Peter Dunne questioning if NZDF is covering up American soldiers' actions in Afghanistan raid
Without an inquiry into alleged civilian deaths in a raid involving elite Kiwi troops there's no stopping speculation, including a possible cover-up by the New Zealand Defence Force for the actions of American soldiers, says Peter Dunne.
The United Future leader and Minister of Internal Affairs says in the "absence of a clearer disclosure as to what actually happened you're left with all sorts of interesting possibilities".
Authors Nicky Hager and Jon Stephenson, in their recently released book Hit and Run, alleged SAS troops were involved in raids on two villages in Afghanistan in 2010 that left six civilians dead, including a three-year-old girl.
NZDF Chief of Defence Lieutenant General Tim Keating has strongly denied the allegations and on Wednesday Hager and Stephenson conceded the location of the villages in their book was wrong, but while the NZDF had the right location, they had the wrong villages.

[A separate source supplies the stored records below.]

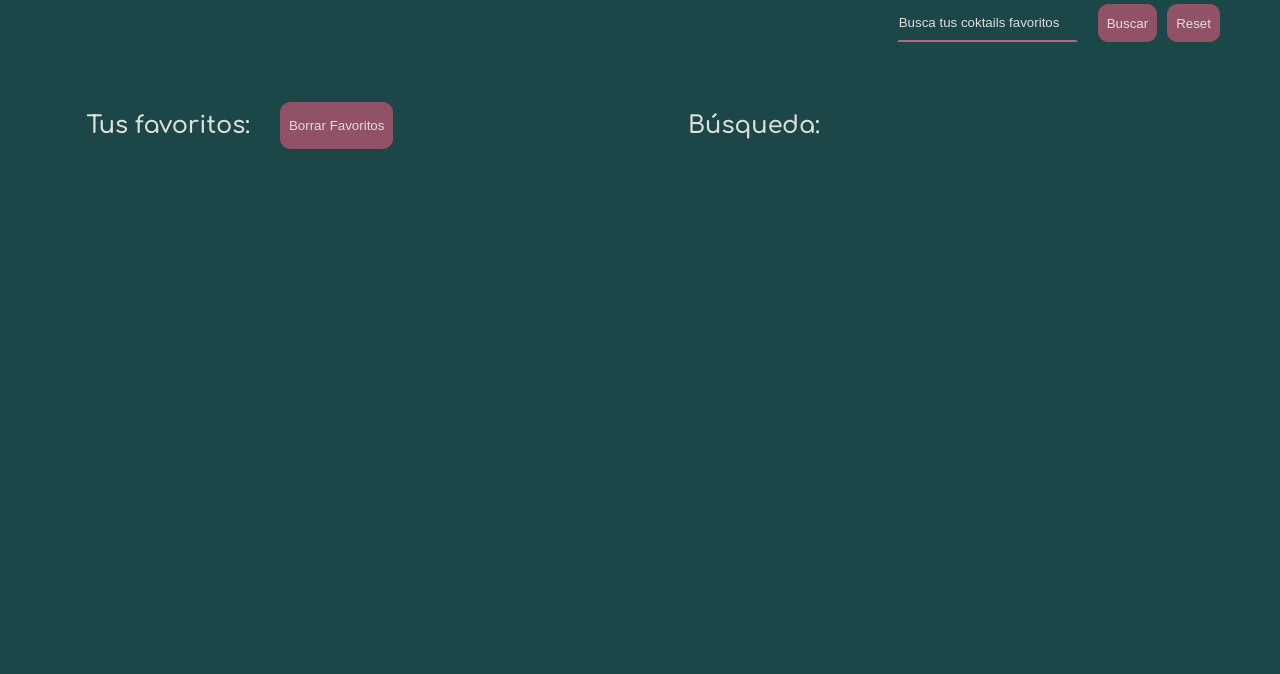
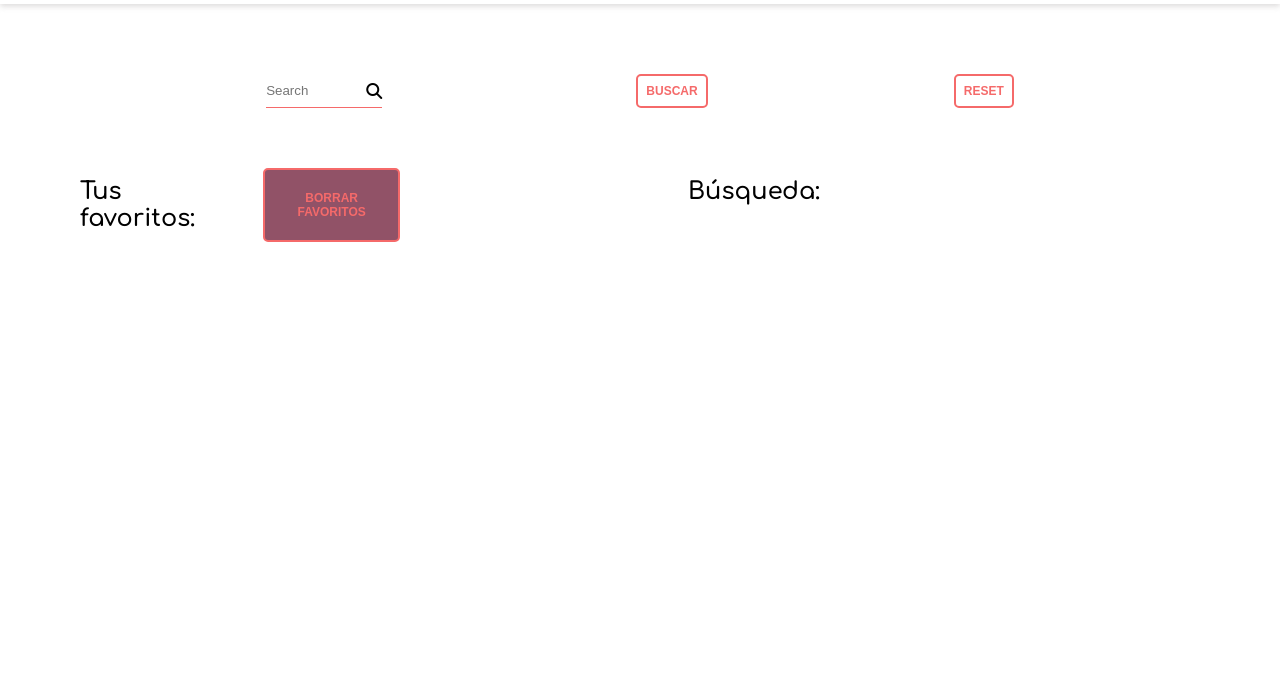
Before and after one commit to veroisla/The-Cocktail, a website: page src/html/index.html in a window 1280 px wide. Shown: the part 126-800 px from the top of the page. Drawn offline with nearby package versions, Linux system fonts and the light colour scheme; files that its build step writes are made by us from their sources; files whose address does not match are found by name.

Commit message:
change colors

```diff
--- a/src/html/partials/button.html
+++ b/src/html/partials/button.html
@@ -1,9 +1,9 @@
 <div class="form__div">
-  <input
-    type="text"
-    class="form__input js_input"
-    placeholder="Busca tus coktails favoritos"
-  />
+  <div class="form__inputAndIcon">
+    <input type="text" class="form__input js_input" placeholder="Search" />
+    <i class="fa-solid fa-magnifying-glass"></i>
+  </div>
+
   <button type="button" class="form__button form__buttonSearch js_buttonSearch">
     Buscar
   </button>
--- a/src/scss/core/_reset.scss
+++ b/src/scss/core/_reset.scss
@@ -2,4 +2,5 @@
     margin: 0px;
     padding: 0px;
     box-sizing: border-box;
+    background-color: $--color-cream;
 }
--- a/src/scss/core/_variables.scss
+++ b/src/scss/core/_variables.scss
@@ -12,8 +12,20 @@ $fav_background: #795964 ;
 
 
 //letter
-$color__letter: #E0DDDB;
+$--color-cream: #ffffff;
+$--color-black: #262322;
 
 //fonts
 $font_title: 'Dancing Script', cursive;
 $font_list:'Comfortaa', cursive;
+
+
+//COLORS
+$--color-light-grey: rgba(177, 173, 173, 0.473);
+$--color-white: #ffffff;
+$--color-pink: #f56a6a;
+$--color-pink-ligth: #f1d5d5;
+$--color-bg-alt: #f5f6f7;
+$--color-grey: #7f888f;
+$--color-bold-grey:#3d4449;
+$--color-border-grey:rgba(210,215,217,0.75);
--- a/src/scss/layout/_main1.scss
+++ b/src/scss/layout/_main1.scss
@@ -1,6 +1,4 @@
-.body {
-    background-color: #1B4748;
-}
+
 
 //HEADER
 
@@ -10,25 +8,22 @@
 
   &__div {
    display: flex;
-   justify-content: center;
-   margin-top: 40px;
+   justify-content: space-around;
+   padding: 30px;
    align-items: center;
+   box-shadow: 0px 2px 6px $--color-light-grey;
   }
 
 
   &__title {
       font-size: 50px;
-      color: $color__letter;
       font-family: $font_title;
       margin-right: 30px;
-
-
   }
 
   &__logo {
   height: 70px;
   width: auto;
-
   }
 }
 
@@ -40,66 +35,43 @@
 
     &__div {
         display: flex;
-        justify-content: flex-end;
-        margin-right: 60px;
-        margin-top: 20px;
+        justify-content:space-evenly;
+        margin: 70px 20px 50px 20px;
+    }
+
+    &__inputAndIcon {
+        display: flex;
+        align-items: center;
+        margin-right: 8px;
+        border-bottom: 1px solid $--color-pink;
     }
 
     &__input {
-    line-height: 28px;
-    border: 2px solid transparent;
-    border-bottom-color: $button_hover;
-    padding: .2rem 0;
     outline: none;
-    background-color: transparent;
-    color: $color__letter;
-    transition: .3s cubic-bezier(0.645, 0.045, 0.355, 1);
-    margin-right: 20px;
+    border: none;
+    width: 100px;
    }
 
-   &__input:focus, input:hover {
-    outline: none;
-    padding: .2rem 1rem;
-    border-radius: 1rem;
-    border-color: $button_hover;
-    // border-color: #7a9cc6;
-   }
-
-   &__input::placeholder {
-    color: $color__letter;
-   }
-
-   &__input:focus::placeholder {
-    opacity: 0;
-    transition: opacity .3s;
-   }
 
     &__button {
         padding: 8px;
-        border-radius: 10px;
-        border: solid 1px $button_color;
-        background-color: $button_color;
-        color: $color__letter;
+        border-radius: 5px;
+        border: 2px solid $--color-pink;
+        font-weight: bold;
+        text-transform: uppercase;
+        font-size: 12px;
+        color: $--color-pink;
+
 
         &:hover {
             cursor: pointer;
+            background-color: $--color-pink-ligth;
+
+
+
         }
     }
 
-    &__buttonSearch {
-        margin-right: 10px;
-
-        &:hover {
-            background-color: $button_hover;
-        }
-    }
-
-   &__buttonReset{
-
-    &:hover {
-        background-color: $button_hover;
-    }
-}
 }
 
 
@@ -118,7 +90,7 @@
 
     &__title {
         font-family: $font_list;
-        color: $color__letter;
+
         margin: 10px 30px 30px 0px;
     }
 
@@ -159,7 +131,7 @@
     &__name {
          padding-top: 10px;
         font-family: $font_list;
-        color: $color__letter;
+
         font-size: 14px;
 
         &:hover {
@@ -238,7 +210,7 @@
     &__reset {
         margin-bottom: 20px;
         background-color: $button_color;
-        color: $color__letter;
+
 
     &:hover {
         background-color: $button_hover;
```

* Hit and Run authors concede they got a location wrong
* Villagers engage NZ lawyers over SAS raid
* As it happened: NZDF condemns book allegations
* Bill English says SAS inquiry unlikely
On Thursday NZDF released a new document directly comparing where Operation Burnham took place to where the authors claimed it took place in the book.
Dunne said the unanswered questions are precisely why a specific inquiry was needed to determine the facts.
"Is it possible, when Keating says 'I've seen the video, I know what happened and New Zealanders weren't involved', that he's also seen some other things on the video that he doesn't want to acknowledge, because they could be rather delicate in terms of our relations with the Americans, for example.
"Now I've got no evidence to suggest that's the case but my point really was that in the absence of a clear explanation of what actually happened, you're left open to all these possibilities," he said.
If it was a cover-up for the Americans you could understand the motive, Dunne says, as it "wouldn't be in New Zealand's interests at the moment to rock the boat by dropping the United States in it".
Dunne said the government's backing away from an inquiry - on Wednesday the Prime Minister said there was still no "credible evidence" that civilians were killed - is starting to look like they're hoping "public interest will wane".
"I don't think that's good enough. I don't think on the other hand that just because Nicky Hager's made some allegations they need to be automatically investigated but there is enough in this story ... to make you think that it warrants some further examination."
The SAS's reputation is "enviable" for being "highly skilled and professional" and needs to be protected, he said.
"I just think (NZDF) trying to shut up shop and pretend this is all a non-event doesn't help that reputation - it potentially detracts from it.
"At the moment you're left with this bigger question of something happened, we don't know what it was and on the face of it it doesn't look good."
WAYNE MAPP SAYS FULL INQUIRY NOT NEEDED
Former Defence Minister Wayne Mapp, who was in Afghanistan at the time of the raid, in a post on Pundit has said both Kiwi soldiers and Afghanis can be "honoured" by finding out what happened the night of the August raid - but a full inquiry may not be needed.
"In August 2010 when Operation Burnham took place I was in Afghanistan on a visit arranged months before. I understood that the operation was among the most significant operations that New Zealand had undertaken in Afghanistan.
"I had been fully briefed on the plan on the morning before it took place. Based on the briefing, and on the advice of the military professionals, I recommended that it proceed," he wrote in a post on Pundit.
While Mapp says he has no doubt the SAS acted to the highest ethical standards, he also knew knew that the operation had not achieved its stated aims of arresting or otherwise dealing with the people targeted.
"For me, it is not enough to say there might have been civilian casualties. As a nation we owe it to ourselves to find out, to the extent reasonably possible, if civilian casualties did occur, and if they did, to properly acknowledge that."
But Mapp says that doesn't "necessarily require an independent inquiry".
"In fact we are most likely to get this sort of information through diplomatic approaches to the Afghan government, and trusted NGO's on the ground," he said.